His tattooing fetish, his dad suspects, goes back to the ridicule he regularly endured about his weight. "He was a chubby boy," Rodriguez says, "and he got teased a lot for it." By the time he entered high school, Daze was obsessed with working out. Tattooing became just another way to control his appearance. "Even now, he doesn't miss a day at the gym," Rodriguez says.
Daze's physical transformation began when he got his first tattoo, an image of horned faces and skulls on his pelvis, after graduating from Barbara Goleman Senior High in 2002. "I had never gotten a tattoo as a teenager because my dad hated them," he says.
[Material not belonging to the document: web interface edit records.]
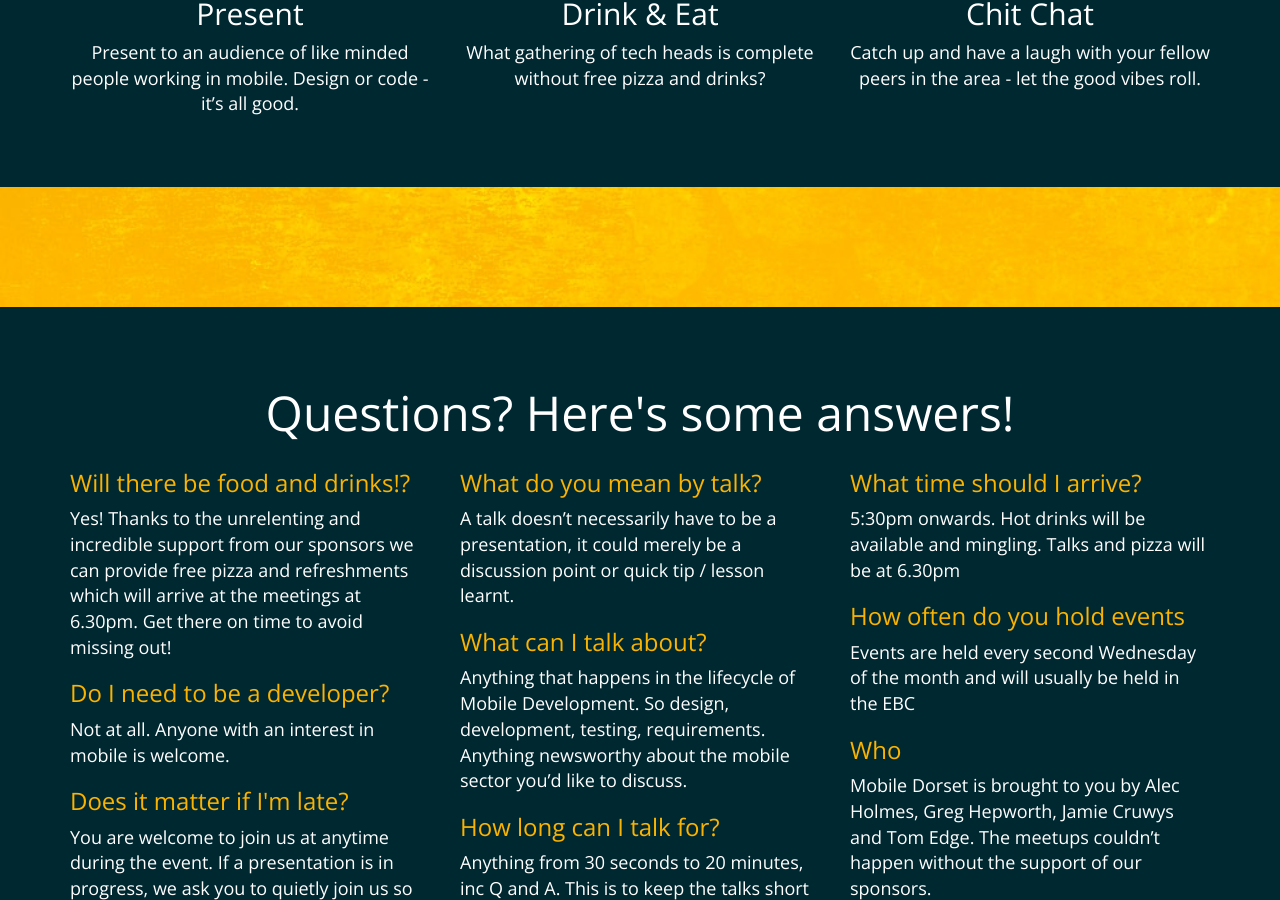
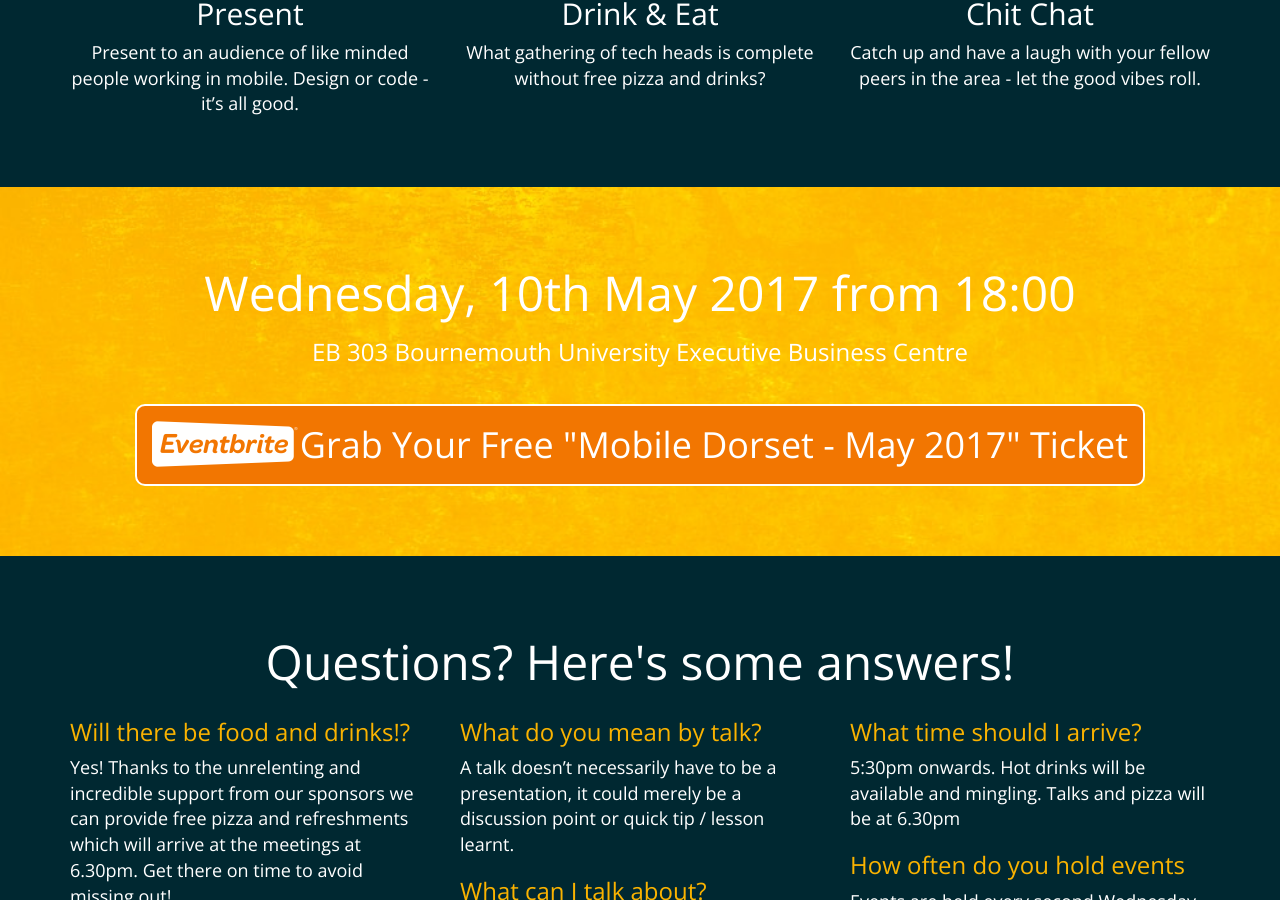
Before and after one commit to MobileDorset/mobiledorset.github.io, a Jekyll site: the page built from index.html, in a window 1280 px wide and 900 px high, scrolled down 971 px. Built offline with Jekyll 4.4.1, drawn with Linux system fonts in a browser that asks for light colours.

Commit message:
Update events.yml

```diff
--- a/_data/events.yml
+++ b/_data/events.yml
@@ -47,3 +47,8 @@
   datetime: Wednesday, 12th April 2017 from 18:00
   url: https://mobiledorset-april.eventbrite.co.uk
   location: EB 303 Bournemouth University Executive Business Centre
+
+- name: Mobile Dorset - May 2017
+  datetime: Wednesday, 10th May 2017 from 18:00
+  url: https://mobiledorset-may.eventbrite.co.uk
+  location: EB 303 Bournemouth University Executive Business Centre
```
But Daze met a graffiti artist and tattooist named Rey Grillo. "I saw him tatting and I was like, Man, I want this guy to tat me too," he says of Grillo's art. "It gave me a whole different perspective to use my body as a canvas. For me, tattooing is an art. It is in my blood." He remembers hiding his tattoos from his dad for two months by wearing long sleeves and long pants.
Today, Daze works as a barber at the Fade Shop, a salon on Main Street in Miami Lakes. But his passion is far from that quiet suburban main street.
One of his tattoos, in fact, is a kind of statement to the denizens of Dade who glance at him like a circus freak. It's a stylized book with a question mark in the center.
"It means 'Don't judge a book by its cover,'" he explains.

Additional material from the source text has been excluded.